A question that GMPT members often ask us is whether bonding is an option for funding their park or trail project. The answer is that it depends on a variety of factors, such as the nature of the project, its cost, and your legislators’ political strength and willingness to advocate for your project. For some projects, bonding may be an option worth pursuing, but other paths, such as Legacy or DNR grants, should also be pursued.

State parks and trails are far more likely than a regional project to receive bonding funds, and a regional park or trail is much more likely to receive bonding funds than a local project. Demand for bonding dollars far outstrips the available funds, and legislators typically argue that bonding funds should be reserved for projects that have statewide or, at minimum, regional significance. There are exceptions to this rule, but they are rare.

The process for bonding selection is much more political than the grant process. To pass a bonding bill, three-fifths of the members of both the House and Senate must vote for the bill. To reach that vote total, the bonding committee in both House and Senate will look to assemble a bill that includes projects from enough legislative districts to ensure sufficient votes for the project.

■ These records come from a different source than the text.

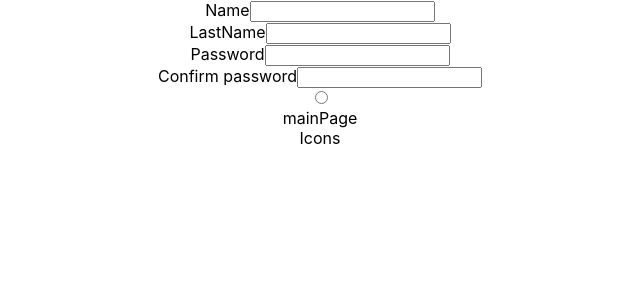
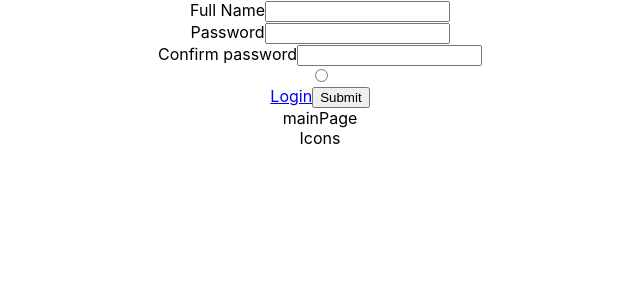
Before and after one commit to lacostefa/shopping, a React (Create React App) app: page /signup in a window 1280 px wide. Shown: the top 300 px of the page, without its empty margins (320-960 px from the left). Built offline with nearby package versions, Linux system fonts and the light colour scheme.

Commit message:
Add button to form

```diff
--- a/src/components/SignUp.js
+++ b/src/components/SignUp.js
@@ -1,17 +1,34 @@
-import React, {useState} from "react";
+import React, {useReducer, useState} from "react";
+import {Link} from "react-router-dom";
+
+
+const initialForm = {
+    fullName: "",
+    password: "",
+    confirmPassword: "",
+    massage: "",
+    validWhen: false
+}
+
+const reducer = (action, state) => {
+    switch (action.type) {
+
+    }
+}
+
 
 const SignUp = () => {
-    const [state, setState] = useState([]);
 
+    const [form, dispatch] = useReducer(reducer, initialForm);
+
+    const changeHandler = (event) => {
+        dispatch(event.target.name)
+    }
     return (
         <div>
             <div>
-                <lable>Name</lable>
-                <input type="text" name="name"/>
-            </div>
-            <div>
-                <label>LastName</label>
-                <input type="text" name="lastName"/>
+                <lable>Full Name</lable>
+                <input type="text" name="name" onChange={changeHandler}/>
             </div>
             <div>
                 <label>Password</label>
@@ -24,6 +41,10 @@ const SignUp = () => {
             <div>
                 <input type="radio" name="radio"/>
             </div>
+            <div>
+                <Link to="/login">Login</Link>
+                <button>Submit</button>
+            </div>
 
         </div>
     )
```
Also changed, not shown: src/functions/Validat.js (added).
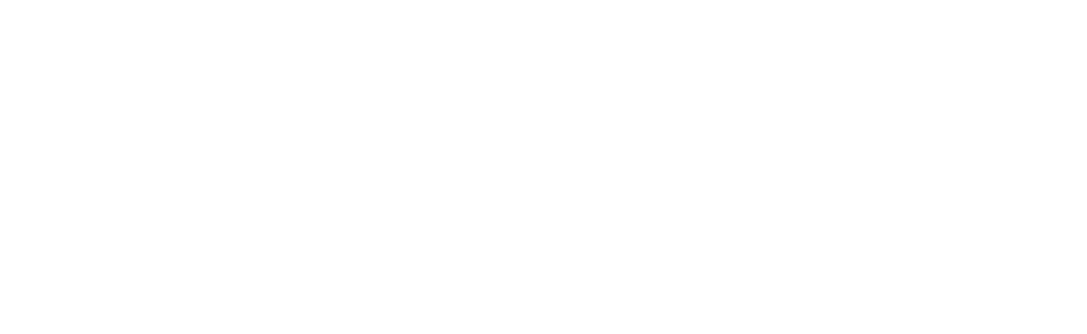
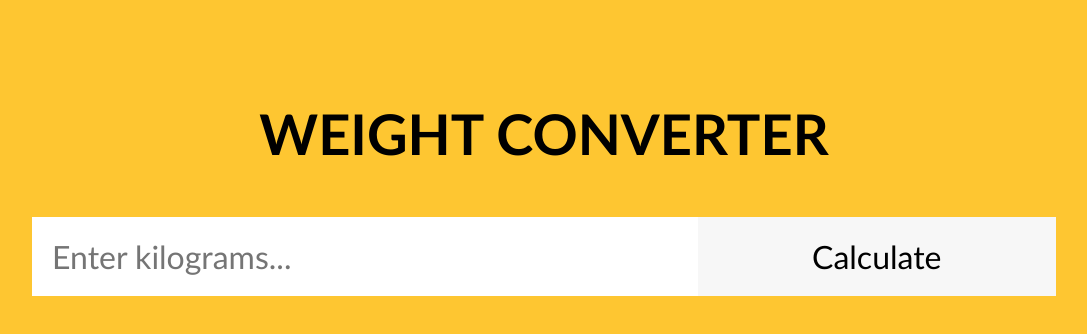
Before and after one commit to Akvile-gc/JS_exam, a plain HTML site: page Task 1/index.html in a window 1280 px wide. Shown: the whole page, without its empty margins (96-1183 px from the left). Drawn offline with Linux system fonts and the light colour scheme.

Commit message:
Task 1 - done

```diff
--- a/Task 1/index.html
+++ b/Task 1/index.html
@@ -5,8 +5,29 @@
     <meta http-equiv="X-UA-Compatible" content="IE=edge">
     <meta name="viewport" content="width=device-width, initial-scale=1.0">
     <title>Document</title>
+    <link rel="stylesheet" href="styles/style.css">
 </head>
 <body>
+    <header>
+        <!-- Header code-->
+      </header>
+
+      <main>
+        <div class="wrapper">
+          <h1 class="headline">Weight Converter</h1>
+          <!-- Users input -->
+          <form>
+            <input type="text" id="search" placeholder="Enter kilograms..." />
+            <input type="submit" id="submit-btn" value="Calculate" />
+          </form>
+          <!-- Place for output after form submission -->
+          <div id="output"></div>
+        </div>
+      </main>
+
+      <footer>
+        <!-- Footer code -->
+      </footer>
     <script src="scripts/main.js"></script>
 </body>
 </html>
--- a/Task 1/scripts/main.js
+++ b/Task 1/scripts/main.js
@@ -0,0 +1,42 @@
+/* ------------------------------ TASK 1 ----------------------------
+Parašykite JS kodą, kuris leis vartotojui įvesti svorį kilogramais ir
+pamatyti jo pateikto svorio kovertavimą į:
+1. Svarus (lb) | Formulė: lb = kg / 2.2046
+2. Gramus (g) | Formulė: g = kg / 0.0010000
+3. Uncijos (oz) | Formulė: oz = kg * 35.274
+
+Pastaba: rezultatas turi būti matomas pateikus formą ir atvaizduojamas
+<div id="output"></div> viduje. Gautus atsakymus stilizuokite naudojant CSS;
+------------------------------------------------------------------- */
+
+
+const form = document.querySelector(`form`);
+const output = document.querySelector(`#output`);
+
+form.addEventListener(`submit`, (e) => {
+    e.preventDefault();
+    const kg = +e.target.search.value;
+
+    const lb = document.createElement(`h1`);
+    lb.textContent = kg / 2.2046 + ` lb`;
+    Object.assign(lb.style, {
+        padding: `2rem`,
+        textAlign: `center`
+    })
+
+    const g = document.createElement(`h1`);
+    g.textContent = kg / 0.0010000 + ` g`;
+    Object.assign(g.style, {
+        padding: `2rem`,
+        textAlign: `center`
+    })
+
+    const oz = document.createElement(`h1`);
+    oz.textContent = kg * 35.274 + ` oz`;
+    Object.assign(oz.style, {
+        padding: `2rem`,
+        textAlign: `center`
+    })
+
+    output.append(lb, g, oz);
+})
--- /dev/null
+++ b/Task 1/styles/style.css
@@ -0,0 +1,65 @@
+/* Resets */
+* {
+    margin: 0;
+    padding: 0;
+    box-sizing: border-box;
+    font-family: 'Trebuchet MS', 'Lucida Sans Unicode', 'Lucida Grande',
+      'Lucida Sans', Arial, sans-serif;
+  }
+
+  /* Mobile first */
+  .wrapper {
+    min-height: 100vh;
+    min-width: calc(100vw - (100vw - 100%));
+    background-color: #fec631;
+  }
+
+  .headline {
+    padding-top: 100px;
+    font-size: 2.5em;
+    text-align: center;
+    color: #000;
+    text-transform: uppercase;
+  }
+
+  form {
+    max-width: 80%;
+    margin: 50px auto;
+    display: flex;
+    flex-wrap: wrap;
+  }
+
+  #search {
+    width: 65%;
+    margin: 0;
+    padding: 20px;
+    outline: 0;
+    border: 0;
+    font-size: 1.1em;
+  }
+
+  #submit-btn {
+    width: 35%;
+    background-color: #f7f7f7;
+    border: 0;
+    outline: 0;
+    font-size: 1.1em;
+  }
+
+  #submit-btn:hover {
+    cursor: pointer;
+    background-color: #000;
+    color: #fff;
+  }
+
+  /* Tablet */
+  @media screen and (min-width: 768px) {
+    .headline {
+      font-size: 3.5em;
+    }
+
+    #search,
+    #submit-btn {
+      font-size: 2em;
+    }
+  }
```
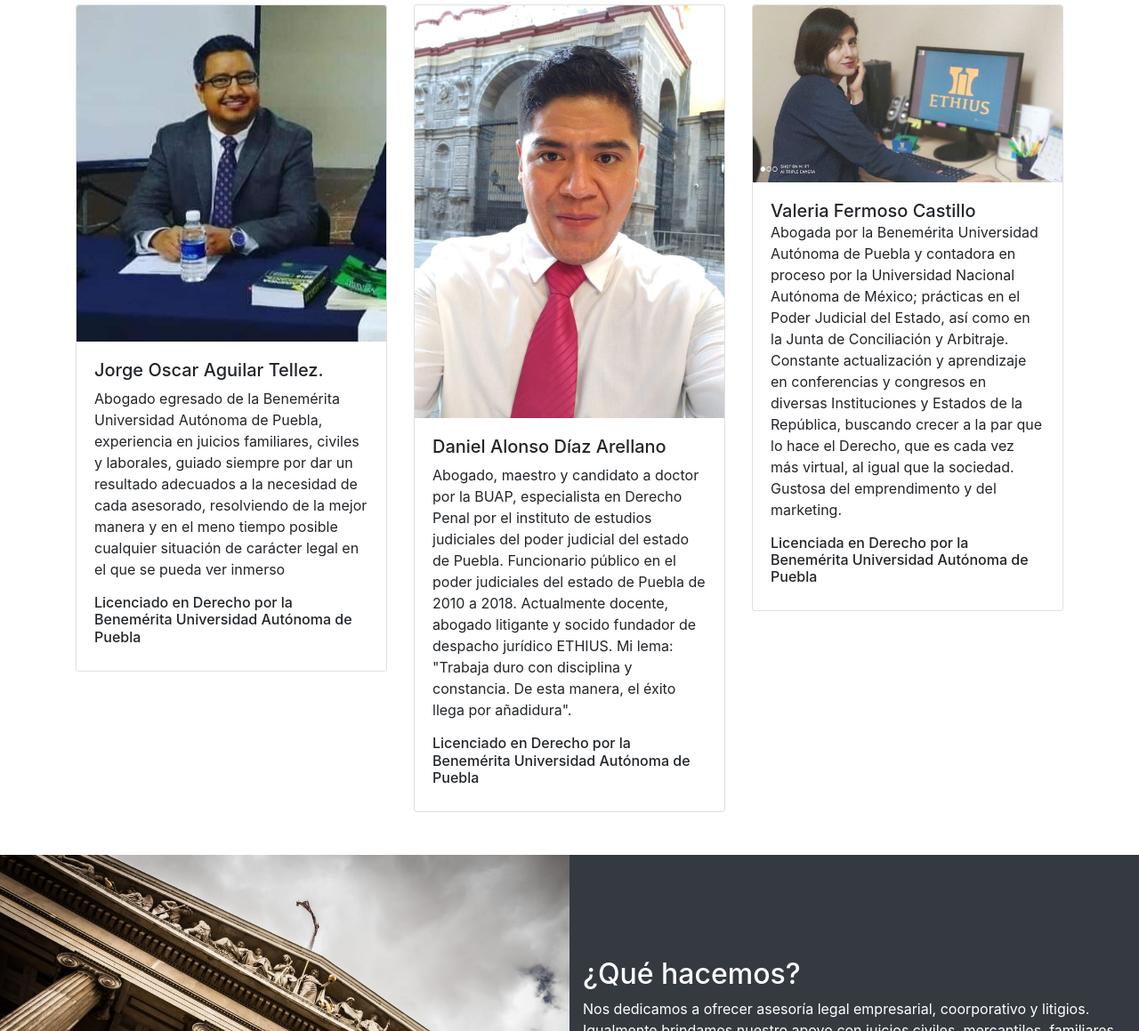
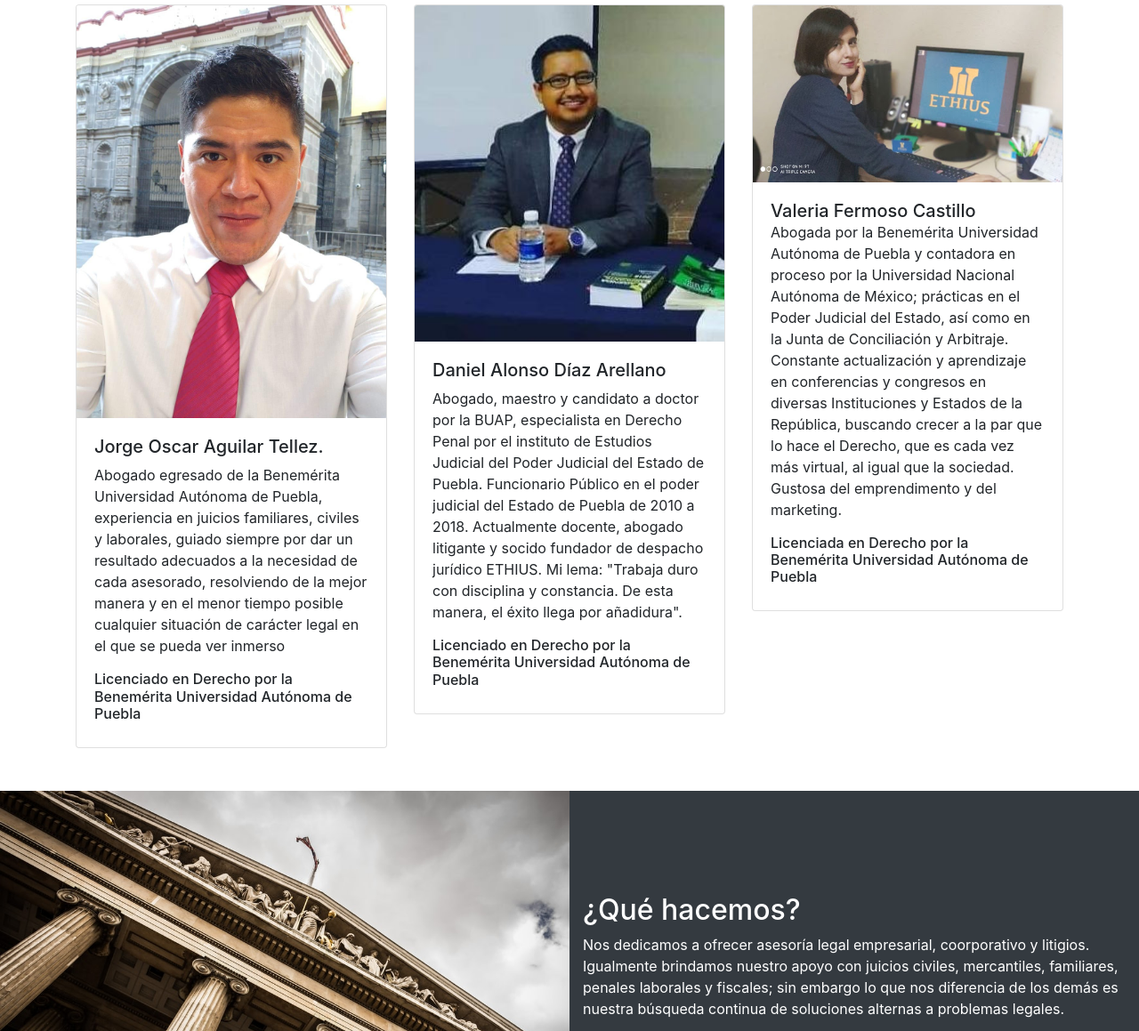
Before and after one commit to Hermestech/Despacho, a plain HTML site: page index.html in a window 1280 px wide. Shown: the part 649-1808 px from the top of the page at 89% size. Drawn offline with nearby package versions, Linux system fonts and the light colour scheme.

Commit message:
Correcciones ortográficas y fotografías

```diff
--- a/index.html
+++ b/index.html
@@ -101,14 +101,14 @@
     <div class="row">
       <div class="col-md-4 lg-4 s-12 mb-4">
         <div class="card">
-          <img class="card-img-top" src="assets/speakers/abogado1.jpg"Card image cap">
+          <img class="card-img-top" src="assets/speakers/abogado2.jpg"Card image cap">
           <div class="card-body">
             <!-- <div class="badges">
               <span class="badge badge-warning">JavaScript</span>
               <span class="badge badge-info">React</span>
             </div> -->
             <h5 class="card-title mb-2">Jorge Oscar Aguilar Tellez.</h5>
-            <p class="card-text">Abogado egresado de la Benemérita Universidad Autónoma de Puebla, experiencia en juicios familiares, civiles y laborales, guiado siempre por dar un resultado adecuados a la necesidad de cada asesorado, resolviendo de la mejor manera y en el meno tiempo posible cualquier situación de carácter legal en el que se pueda ver inmerso</p>
+            <p class="card-text">Abogado egresado de la Benemérita Universidad Autónoma de Puebla, experiencia en juicios familiares, civiles y laborales, guiado siempre por dar un resultado adecuados a la necesidad de cada asesorado, resolviendo de la mejor manera y en el menor tiempo posible cualquier situación de carácter legal en el que se pueda ver inmerso</p>
             <h6>Licenciado en Derecho por la Benemérita Universidad Autónoma de Puebla</h6>
           </div>
         </div>
@@ -116,14 +116,14 @@
 
       <div class="col-md-4 lg-4 s-12 mb-4">
         <div class="card">
-          <img class="card-img-top" src="assets/speakers/abogado2.jpg" alt="Card image cap">
+          <img class="card-img-top" src="assets/speakers/abogado1.jpg" alt="Card image cap">
           <div class="card-body">
             <!-- <div class="badges">
               <span class="badge badge-warning">JavaScript</span>
               <span class="badge badge-info">Front-End Development</span>
             </div> -->
             <h5 class="card-title mb-2">Daniel Alonso Díaz Arellano</h5>
-            <p class="card-text">Abogado, maestro y candidato a doctor por la BUAP, especialista en Derecho Penal por el instituto de estudios judiciales del poder judicial del estado de Puebla. Funcionario público en el poder judiciales del estado de Puebla de 2010 a 2018. Actualmente docente, abogado litigante y socido fundador de despacho jurídico ETHIUS. Mi lema:
+            <p class="card-text">Abogado, maestro y candidato a doctor por la BUAP, especialista en Derecho Penal por el instituto de Estudios Judicial del Poder Judicial del Estado de Puebla. Funcionario Público en el poder judicial del Estado de Puebla de 2010 a 2018. Actualmente docente, abogado litigante y socido fundador de despacho jurídico ETHIUS. Mi lema:
             "Trabaja duro con disciplina y constancia. De esta manera, el éxito llega por añadidura".
             </p>
             <h6>Licenciado en Derecho por la Benemérita Universidad Autónoma de Puebla</h6>
@@ -171,7 +171,7 @@
     </div>
     <div class="col-12  col-lg-6 pt-2 pb-2 align-self-center">
       <h2>¿Qué hacemos?</h2>
-      <p>Nos dedicamos a ofrecer asesoría legal empresarial, coorporativo y litigios. Igualmente brindamos nuestro apoyo con juicios civiles, mercantiles, familiares, penales laborales y fiscales; Sin embargo lo que nos diferencia de los demás es neustra búsqueda continua de soluciones alternas a problemas legales.</p>
+      <p>Nos dedicamos a ofrecer asesoría legal empresarial, coorporativo y litigios. Igualmente brindamos nuestro apoyo con juicios civiles, mercantiles, familiares, penales laborales y fiscales; sin embargo lo que nos diferencia de los demás es nuestra búsqueda continua de soluciones alternas a problemas legales.</p>
       <a class="btn btn-outline-light" href=""> Conoce más</a>
     </div>
   </div>
```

One of the most important factors for getting your park or trail project in a bonding bill is the strong support of your legislators. To achieve success, your legislators need to make your project a priority to get into the bill and promise to vote for the bill if your project is included. To move a project forward, you will also need the support of your city council or county commissioners. Your legislators will most likely promote the projects that are backed strongly by your local elected officials.

If you can garner the support of your local government officials and legislators, the first step will to be to submit a capital budget request to Minnesota Management and Budget (MMB) by June 14, 2019. MMB recently released its capital budget instructions, outlining the process by which local governments and state agencies submit capital budget requests to be considered for inclusion in the Governor’s next bonding proposal. This is the first step in the agency’s capital budget process, which will conclude with submission of the Governor’s 2020 bonding proposal to the Legislature next January. Submitting your project through this process may also help secure your project a stop on the House and Senate’s traditional bonding tour, which typically takes place in the summer and fall.

You can find all of the relevant documents related to submitting a bonding proposal HERE.